This is a speculative theory on the missing Malaysia Airlines flight MH370.

It does try to take into account latest Inmarsat-3F1 Doppler Effect data, but suggests in fact a northerly flight path.    There is no real contradiction in this respect, as has just been pointed out by Duncan Steel.

The ping data from the "handshakes" between the plane and the satellite are indicative of southerly direction only at the moments of the "handshakes", and may reflect non-constant velocity (both speed and heading) of the plane at these times, and overall.  In other words, the plane may have been turning at different stages of the flight, and perhaps even making loops along the way.   Perhaps, the Inmarsat-3F1 Doppler Effect data do not necessitate southerly directions even at the times of the "handshakes".

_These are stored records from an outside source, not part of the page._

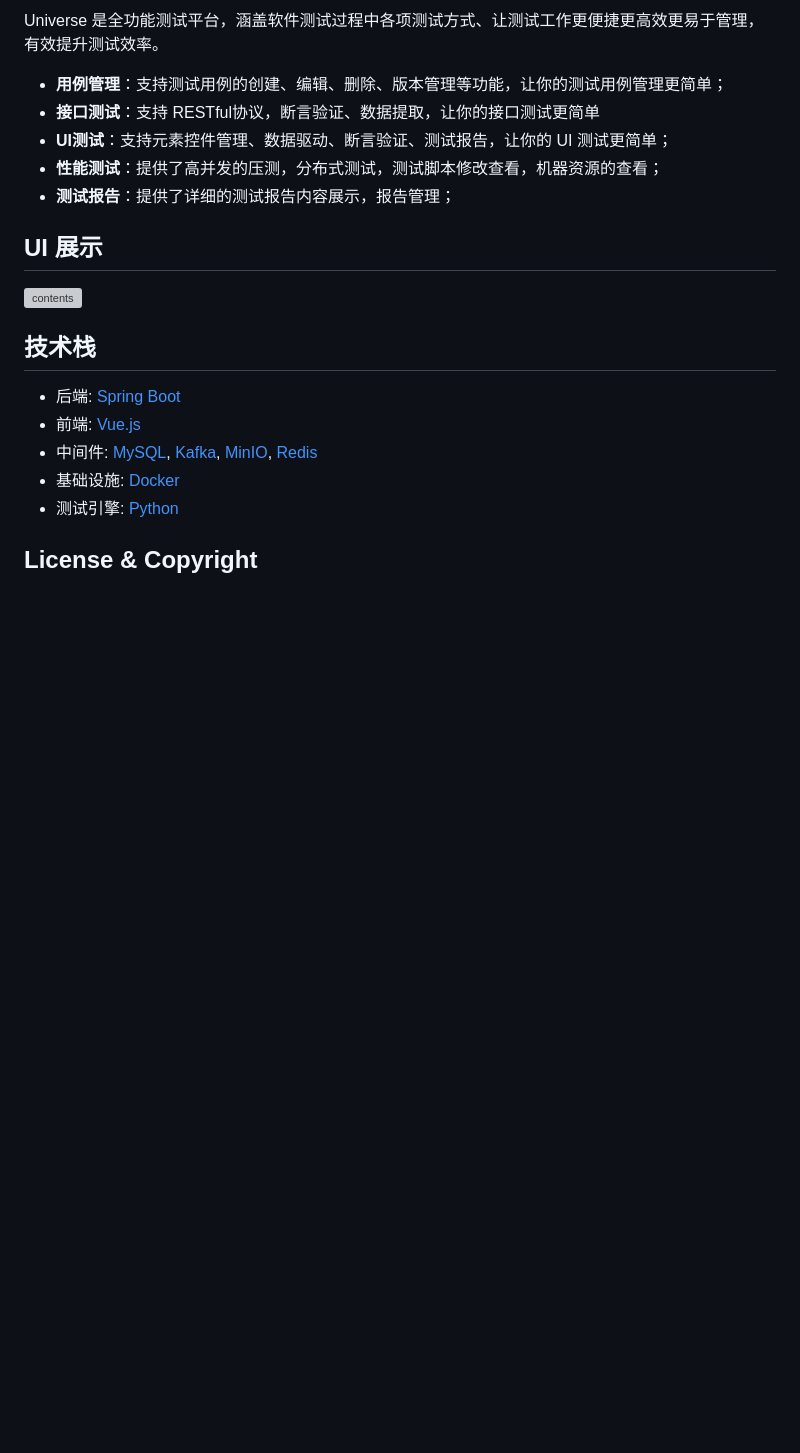
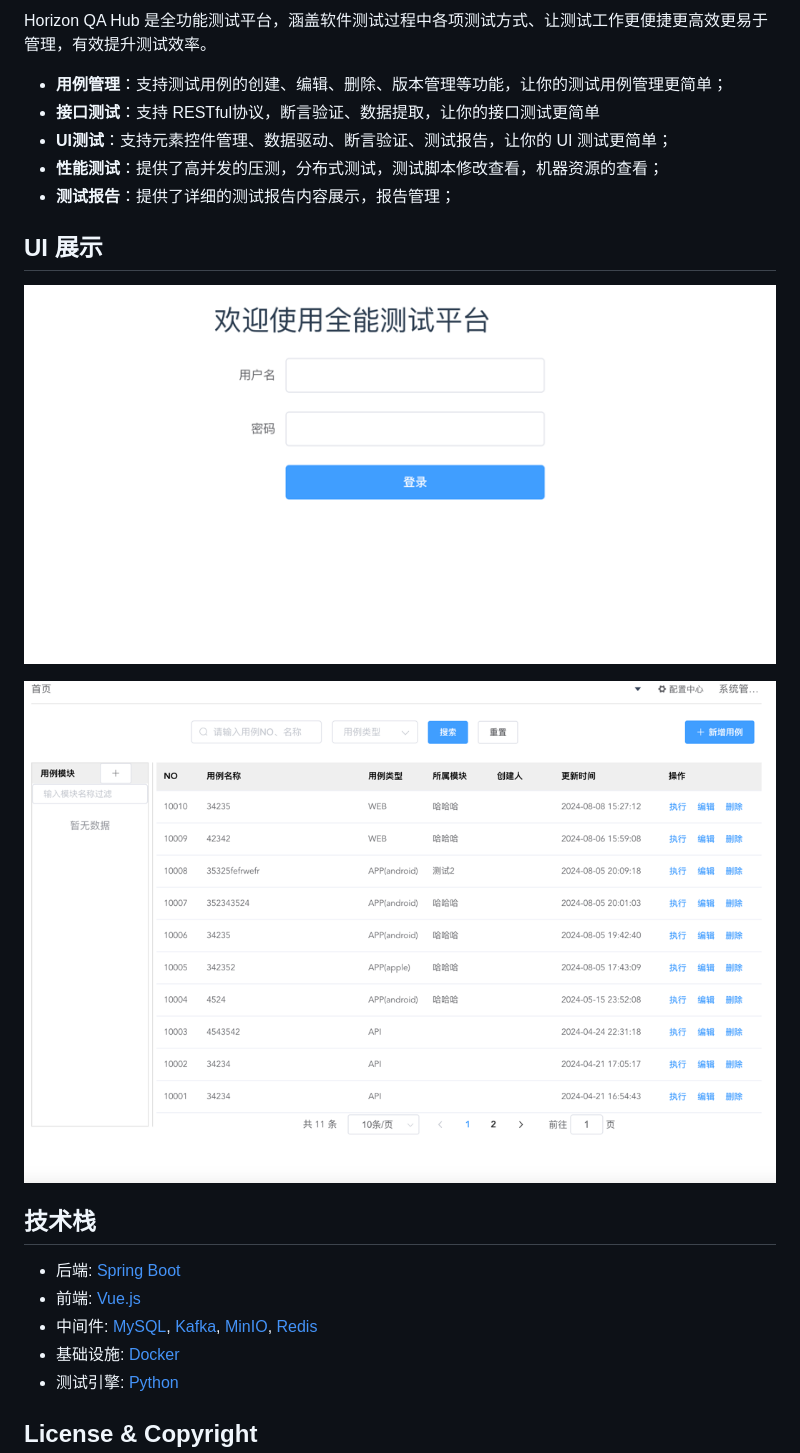
Before and after one commit to Lupus-Alpha/Horizon-QA-Hub, a Markdown page: README.md, the part around the change. Drawn GitHub-style; pictures changed too: assets/img.png (added), assets/img_1.png (added); blank space fills up the shorter version; grey boxes are pictures that could not be loaded.

Commit message:
update reademe

```diff
--- a/README.md
+++ b/README.md
@@ -1,6 +1,6 @@
 
 
-Universe 是全功能测试平台，涵盖软件测试过程中各项测试方式、让测试工作更便捷更高效更易于管理，有效提升测试效率。
+Horizon QA Hub 是全功能测试平台，涵盖软件测试过程中各项测试方式、让测试工作更便捷更高效更易于管理，有效提升测试效率。
 
 - **用例管理**：支持测试用例的创建、编辑、删除、版本管理等功能，让你的测试用例管理更简单；
 - **接口测试**：支持 RESTful协议，断言验证、数据提取，让你的接口测试更简单
@@ -13,6 +13,8 @@ Universe 是全功能测试平台，涵盖软件测试过程中各项测试方
 
 ![contents](assets/img.png)
 
+![contents](assets/img_1.png)
+
 ## 技术栈
 
 -   后端: [Spring Boot](https://www.tutorialspoint.com/spring_boot/spring_boot_introduction.htm)
```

The theory sketched here does not pretend to interpret quantitatively all the available data, and no detailed analysis of the flight path has been carried out. However, it does assume that a human was at the controls, rather than the autopilot.  Furthermore, the theory tries to consider the scarce data on possible behaviour of people in control of the plane.  In particular, it pays attention to the evasive manoeuvre(s) in South China Sea when the communications were switched off around the time when the plane was about to cross from Malaysian to Vietnamese airspace.  It could be argued that this actions deliberately created an ambiguity that was used to delay plane's tracking for a while.  Therefore, it can be assumed that the people in control of the plane continued to use such evasive manoeuvres for the remainder of the ill-fated flight.  Specifically, it can be hypothesised that the flight was intended to follow a border between some countries, to minimise chances of radar detection from either side.

It is known that at 8:11 the plane was somewhere along the "arcs" (Northern or Southern), and could have continued for less than an hour beyond the arcs in any direction. The next handshake at 9:15 was not completed.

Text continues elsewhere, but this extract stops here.